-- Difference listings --
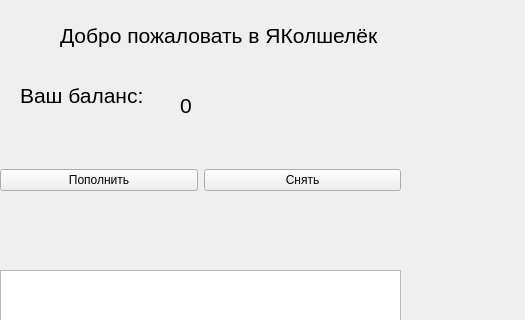
Fozu7916/Login-balance-qt-, file Log+MoneyChange/src/moneywindow.ui: the form before one commit; both pictures show x 100 to 625 and y 0 to 320 of the 625 by 557 pixel window.
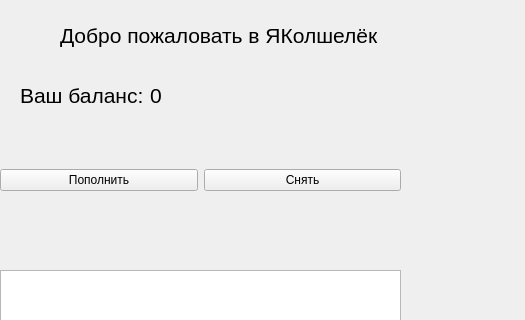
The form after the commit.

The edit to the form file:
```diff
--- a/Log+MoneyChange/src/moneywindow.ui
+++ b/Log+MoneyChange/src/moneywindow.ui
@@ -53,10 +53,10 @@
    <widget class="QLabel" name="label_3">
     <property name="geometry">
      <rect>
-      <x>280</x>
+      <x>250</x>
       <y>80</y>
       <width>151</width>
-      <height>51</height>
+      <height>31</height>
      </rect>
     </property>
     <property name="font">
```
Left out of the diff: 6 changed lines with no effect on the pictures.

-- Work to complete --
If a line in the records contains the word "form", copy it.

-- Expected output --
Fozu7916/Login-balance-qt-, file Log+MoneyChange/src/moneywindow.ui: the form before one commit; both pictures show x 100 to 625 and y 0 to 320 of the 625 by 557 pixel window.
The form after the commit.
The edit to the form file:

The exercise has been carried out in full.